An elderly man and a 10-year-old girl both suffered brain concussions Thursday evening in an accident here involving a bicycle driven by the girl. Eighty-four-year-old William “Shorty” Stevens and little Diane Wright were admitted to Rosamond Hospital as a result of the mishap, which occurred at the intersection of Union and Main Streets. The girl is the daughter of Mr. and Mrs. Alex Wright of Almonte. The elderly man also sustained extensive head scratches in addition to the concussion. His condition was Thursday night described as “poor ” It is expected that the youngster will be released from hospital within a few days. According to police both persons were thrown to the pavement after Mr. Stevens was struck by a bicycle driven by the girl.* Dr. Otto Schulte, of Almonte, was called to the scene and or dered the injured persons removed to hospital. Con. Roy Dawson of the Almonte detachment of the Ontario Provincial Police Investigated the accident.
A few weeks someone came up to me (you know who you are LOLOL) and said, “Linda, I don’t know how you do it, but boy, are there a lot of whiners around these days.”
As a senior sometimes it’s hard to keep the bladder intact these days and especially when you are laughing– so this was a close call after that statement.
People have had a hard time being cooped up, worrying about everything and price increases,so life is tough… and then.. I saw Jane Dack’s post yesterday on Friends of Mississippi Mills and I smiled. Thank you Jane..
Okay, this is gonna be a change for some of you …. But let’s post here about businesses that we love in our small area! Everything to painters, yard companies, electricians, etc. No complaining! I’m tired of the whining everywhere. I’m just so exhausted of the negativity and complaining all the time on Facebook… we have so much good in our lives…. But it tends to get shadowed by the bad. Love ya!
I’ll go first….
Love my hairdresser Jessica at Tangled Hair salon in CP. She is amazing with colour/highlights.
And for winter snow plowing…. Trev Crawford from Clayton does a great job and very reliable for doing my parents driveway.
Nancy Taylor everytime I go into the office, my installers always ask me to bring them donuts from HFT because they love them so much!!
Ray Paquette on said: EditAfter 36 Years living in Carleton Place, my wife and I had a “Rolodex” of names of service people who we could depend upon to provide inexpensive but competent service unfortunately many have retired. We could always depend on Betty and Keith Dack for service and advice on purchases…LikeReply ↓

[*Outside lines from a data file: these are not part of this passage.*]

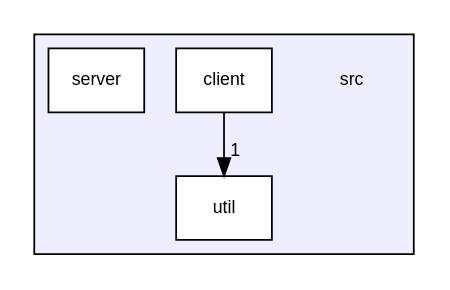
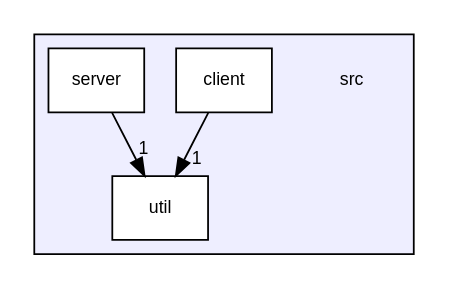
The diagram in dir_68267d1309a1af8e8297ef4c3efbcdba_dep.dot (ctrlMarcio/feup-sope-proj2), drawn with Graphviz before and after one commit. The commit also changed 53 other files, not shown here.

```diff
--- a/dir_68267d1309a1af8e8297ef4c3efbcdba_dep.dot
+++ b/dir_68267d1309a1af8e8297ef4c3efbcdba_dep.dot
@@ -1,13 +1,14 @@
 digraph "/home/runner/work/feup-sope-proj2/feup-sope-proj2/src" {
   compound=true
   node [ fontsize="10", fontname="Helvetica"];
   edge [ labelfontsize="10", labelfontname="Helvetica"];
   subgraph clusterdir_68267d1309a1af8e8297ef4c3efbcdba {
     graph [ bgcolor="#eeeeff", pencolor="black", label="" URL="dir_68267d1309a1af8e8297ef4c3efbcdba.html"];
     dir_68267d1309a1af8e8297ef4c3efbcdba [shape=plaintext label="src"];
     dir_6908ff505388a07996d238c763adbdab [shape=box label="client" color="black" fillcolor="white" style="filled" URL="dir_6908ff505388a07996d238c763adbdab.html"];
     dir_075bb3ff235063c77951cd176d15a741 [shape=box label="server" color="black" fillcolor="white" style="filled" URL="dir_075bb3ff235063c77951cd176d15a741.html"];
     dir_b7878ad5ecbf2506f4125b9d34c97e45 [shape=box label="util" color="black" fillcolor="white" style="filled" URL="dir_b7878ad5ecbf2506f4125b9d34c97e45.html"];
   }
+  dir_075bb3ff235063c77951cd176d15a741->dir_b7878ad5ecbf2506f4125b9d34c97e45 [headlabel="1", labeldistance=1.5 headhref="dir_000002_000003.html"];
   dir_6908ff505388a07996d238c763adbdab->dir_b7878ad5ecbf2506f4125b9d34c97e45 [headlabel="1", labeldistance=1.5 headhref="dir_000001_000003.html"];
 }
```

Bonnie Adams on said: EditIn CP Patterson Electric. Have had them for 22 years. Very reasonable prices, quality workmanship & friendly staff that know their trade. Mandy Horton at Essentials. I don’t let anyone else touch my hair. Giant Tiger The most helpful & friendly staff compared to other locations. They know regular customers & have gone above & beyond for me. Zak’s for good food & service. Seaway Valley Pharmacy has a wonderful Pharmacist. Well stocked store & friendly. McNeely Animal Hospital has wonderful staff & my Vet is Magda Eslimi who gives my furry girls special attention. Steve’s Locksmithing is an excellent service. He has many well known local businesses as his clients. You gotta be good for that